Objection 1. It would seem that there is not only one world, but many. Because, as Augustine says (QQ. LXXXIII., qu. 46), it is unfitting to say that God has created things without a reason. But for the same reason that He created one, He could create many, since His power is not limited to the creation of one world; but rather it is infinite, as was shown above (Q. XXV., A. 2). Therefore God has produced many worlds.…
Reply Obj. 1. This reason proves that the world is one because all things must be arranged in one order, and to one end. Therefore from the unity of order in things Aristotle infers (Metaph. xii., text. 52) the unity of God governing all; and Plato (Tim.), from the unity of the exemplar, proves the unity of the world, as the thing designed.
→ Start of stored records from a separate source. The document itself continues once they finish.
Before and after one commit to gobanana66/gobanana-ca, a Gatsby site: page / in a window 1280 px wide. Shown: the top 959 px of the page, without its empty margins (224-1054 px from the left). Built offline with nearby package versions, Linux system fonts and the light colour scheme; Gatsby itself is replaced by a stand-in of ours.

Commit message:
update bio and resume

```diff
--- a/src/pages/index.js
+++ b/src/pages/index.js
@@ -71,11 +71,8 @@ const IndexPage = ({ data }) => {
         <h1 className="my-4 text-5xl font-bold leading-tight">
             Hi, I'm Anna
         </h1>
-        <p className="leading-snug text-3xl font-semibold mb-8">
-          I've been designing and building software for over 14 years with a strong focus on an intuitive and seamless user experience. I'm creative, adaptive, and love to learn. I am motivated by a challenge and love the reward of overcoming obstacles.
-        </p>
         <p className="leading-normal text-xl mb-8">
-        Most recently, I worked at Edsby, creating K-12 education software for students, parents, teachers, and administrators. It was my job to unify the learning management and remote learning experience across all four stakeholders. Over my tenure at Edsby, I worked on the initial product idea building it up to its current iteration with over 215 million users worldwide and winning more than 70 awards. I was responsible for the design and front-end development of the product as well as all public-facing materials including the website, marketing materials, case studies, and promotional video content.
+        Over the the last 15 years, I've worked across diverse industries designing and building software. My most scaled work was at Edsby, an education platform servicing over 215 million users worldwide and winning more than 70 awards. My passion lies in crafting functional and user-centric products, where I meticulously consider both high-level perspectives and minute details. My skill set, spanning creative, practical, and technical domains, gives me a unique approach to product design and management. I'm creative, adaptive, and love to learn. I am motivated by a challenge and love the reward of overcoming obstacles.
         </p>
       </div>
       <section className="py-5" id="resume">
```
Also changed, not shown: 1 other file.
Aquinas argued God’s power is seen in unity and order. One can readily see that he based his argumentation on Aristotle’s cosmology. Of course, Aristotle was fundamentally mistaken in his doctrine of natural place. Even so, these arguments stood unchallenged until the heresy hunters of the Inquisition turned their glance his way.
Surprisingly, it was the inquisitors who paved the way for ET belief. In 1277, Etienne Tempier, the bishop of Paris, issued a condemnation of 219 theological propositions that were said to be “true according to philosophy, but not according to the Catholic faith.” Church historians believe Tempier was concerned that teachers, like Aquinas, accepted the pagan philosopher Aristotle’s views based on their internal logic rather than agreement with church doctrine. Of these 219 heretical propositions, number 34 was “that the first cause [God] could not make several worlds.” The disapproval was based on the idea that such a denial encroached upon the doctrine of divine omnipotence. Of course, this objection seemed to overlook the difference between what God could do and would do, a distinction that was not lost on theologians like William of Ockham (1290–1349) and Nichole Oresme (1320–1382), who argued that although God certainly was capable, He probably did not create other worlds. Even so, the existence of other worlds was now theologically respectable, and the stage was set for more radical divergence from what for centuries had been considered orthodoxy.
 Thomas Horn and Cris D. Putnam, Petrus Romanus: The Final Pope Is Here (Crane MO: Defender, 2012), 208.
 Agobard, Liber De Grandine Et Tonitruis, chapter II cited in Abbé de Montfaucon de Villars, Comte de Gabalis, ou Entretiens sur Us Sciences Secretes, English ed (Paterson, NJ: The News Printing Company, 1914), 194.
 “Nevertheless, as they escaped with their lives they were free to recount what they had seen, which was not altogether fruitless for, as you will recall, the age of Charlemagne was prolific of heroic men. This would indicate that the woman who had been in the home of the Sylphs found credence among the ladies of the period and that, by the grace of God, many Sylphs were immortalized. Many Sylphids also became immortal through the account of their beauty which these three men gave; which compelled the people of those times to apply themselves somewhat to Philosophy; and thence are derived all the stories of the fairies which you find in the love legends of the age of Charlemagne and of those which followed.” Villars, Comte de Gabalis, 193.
 Albertus Magnus, as quoted in Steven J. Dick, Plurality of Worlds: The Extraterrestrial Life Debate from Democritus to Kant (Cambridge University Press, 1984), 23.
 Albertus Magnus, De Mineralibus, translation by Dorothy Wyckhoff; from The Book of Minerals, (Oxford, 1967); viewable here: “Albertus Magnus on Talismans,” Renaissance Astrology, last accessed January 9, 2013, http://www.renaissanceastrology.com/albertusmagnustalisman.html.
 Julian Franklyn, A Survey of the Occult (London: Electric Book Company, 2005), 29.
 Thomas Horn and Cris D. Putnam, Petrus Romanus, 307.
Saint Thomas Aquinas and Fathers of the English Dominican Province, Summa Theologica, Translation of: Summa Theologica, I q.47 a.3 obj. 1; ad 1 (Bellingham, WA: Logos Research Systems, Inc., 2009).